What is Happening?
Qualtrics filed to go public at a $14.4 billion valuation, after spinning off of tech behemoth SAP. The company is expected to go public sometime in January or February of 2021, under the ticker ‘XM.’ Is this yet another hot cloud software company you’ll have the urge to invest in?
Why does this Matter?
Qualtrics started off as a family business, but SAP bought it in 2018 for $8 billion. After the IPO, SAP will retain an 80% ownership stake in Qualtrics.
Qualtrics sells software that helps businesses measure how customers use their products, so the business can improve its offerings. The firm aims to take advantage of the surging demand for high-growth cloud software companies (think of Zoom, Twilio, Snowflake, and Datadog). The company believes that there is a $60 billion annual addressable market for its current product.
Learn more about what Qualtrics does, and why SAP paid $8 billion for it in 2018.
According to the filing, Qualtrics racked up revenue of $401.9 million in 2018, and $591.2 million for 2019 respectively- representing a year-over-year growth of 47%.
At its current IPO target valuation of $14.4 billion, Qualtrics is priced as if the stock appreciated 80% in the last two years. Rookie numbers, compared to some cloud peers like Zoom and Snowflake, who tripled or quadrupled this year. Based on the recent IPOs in this sector, retail traders will most likely have to pay a hefty premium to get a piece of this stock when it finally IPOs.
-By Raymond Kanyo
Top Investment Story #2: How Did We Do Without Theaters
What is Happening?
AT&T’s Warner Media released “Wonder Woman 1984” over the holidays. It was the firm’s first experiment with releasing a new title both in theaters, and via its streaming service ‘HBO Max.’
Why does this Matter?
As a result of this hybrid model, Wonder Woman set a pandemic-box office record of $16.7M. That is the headline AT&T is pushing for, however, the more impactful metric would be how many HBO Max subscribers streamed the premier.
AT&T has been expectedly vague with these numbers. The firm reported that approximately half of its retail subscribers, or about 3.5M households, streamed the movie on Christmas day. Retail subscribers only account for those who pay for HBO Max outside of their current cable package though. Some have speculated that this number alone would indicate that “Wonder Woman 1984” shattered its numbers from the “Woman Woman” movie of 2017.
Disney and Pixar also premiered “Soul” on Disney+ this week. Investors and analysts are still eagerly awaiting to hear the reports on their numbers. The film may have the potential to out-perform Wonder Woman, due to Disney+’s popularity, and the large target demographic of the film.
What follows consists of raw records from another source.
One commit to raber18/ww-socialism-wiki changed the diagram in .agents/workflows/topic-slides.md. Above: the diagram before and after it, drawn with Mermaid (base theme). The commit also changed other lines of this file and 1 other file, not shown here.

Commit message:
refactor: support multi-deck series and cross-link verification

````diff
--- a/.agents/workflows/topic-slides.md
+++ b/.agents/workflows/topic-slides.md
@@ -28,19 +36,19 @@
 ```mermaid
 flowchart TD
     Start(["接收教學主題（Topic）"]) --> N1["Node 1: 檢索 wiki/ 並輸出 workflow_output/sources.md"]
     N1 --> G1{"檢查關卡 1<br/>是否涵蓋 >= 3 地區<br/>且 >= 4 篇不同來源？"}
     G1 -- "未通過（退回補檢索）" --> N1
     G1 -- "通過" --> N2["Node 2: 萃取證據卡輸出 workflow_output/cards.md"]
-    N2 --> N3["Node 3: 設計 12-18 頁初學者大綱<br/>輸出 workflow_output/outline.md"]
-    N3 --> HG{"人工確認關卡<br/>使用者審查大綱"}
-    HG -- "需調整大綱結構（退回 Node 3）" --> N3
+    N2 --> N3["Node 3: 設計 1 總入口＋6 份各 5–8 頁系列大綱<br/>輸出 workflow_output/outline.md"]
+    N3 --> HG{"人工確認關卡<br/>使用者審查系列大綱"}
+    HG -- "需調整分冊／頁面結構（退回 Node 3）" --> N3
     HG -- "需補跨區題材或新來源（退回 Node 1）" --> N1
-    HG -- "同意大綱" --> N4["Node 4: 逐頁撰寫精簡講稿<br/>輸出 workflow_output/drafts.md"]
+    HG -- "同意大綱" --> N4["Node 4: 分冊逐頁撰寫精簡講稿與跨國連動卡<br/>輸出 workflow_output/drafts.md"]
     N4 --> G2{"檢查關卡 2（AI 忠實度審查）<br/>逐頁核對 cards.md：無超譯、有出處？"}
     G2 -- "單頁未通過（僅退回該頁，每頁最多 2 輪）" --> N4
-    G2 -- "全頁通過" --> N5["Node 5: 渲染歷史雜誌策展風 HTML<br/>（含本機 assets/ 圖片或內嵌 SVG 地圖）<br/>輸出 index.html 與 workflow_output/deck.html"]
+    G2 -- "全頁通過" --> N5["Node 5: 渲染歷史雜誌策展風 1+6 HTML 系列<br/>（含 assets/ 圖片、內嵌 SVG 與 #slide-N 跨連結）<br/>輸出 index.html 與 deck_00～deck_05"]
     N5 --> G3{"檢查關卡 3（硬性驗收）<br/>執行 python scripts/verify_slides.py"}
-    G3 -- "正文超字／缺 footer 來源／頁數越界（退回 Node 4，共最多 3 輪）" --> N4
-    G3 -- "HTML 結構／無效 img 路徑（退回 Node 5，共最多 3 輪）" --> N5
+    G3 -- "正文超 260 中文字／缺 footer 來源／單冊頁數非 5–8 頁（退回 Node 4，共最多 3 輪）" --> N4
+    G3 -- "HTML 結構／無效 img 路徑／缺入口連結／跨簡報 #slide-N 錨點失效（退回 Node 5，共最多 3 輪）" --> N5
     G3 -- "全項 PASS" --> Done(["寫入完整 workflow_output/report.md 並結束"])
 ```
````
Theater chains and movie houses ought to be hopeful from this news. It is clear that there is a demand to enjoy new releases, and possibly return to theaters to do so? Although streaming services certainly captured box office audiences, it did not completely debilitate them. If firms such as AMC can last just a bit longer, perhaps they can survive the pandemic?
There was a lot of curiosity around how digital releases would impact new titles and traditional avenues of production. Although we have yet to get the whole picture, it appears that there is room for both to co-exist in the post-pandemic world.
– Written By Jack Dunne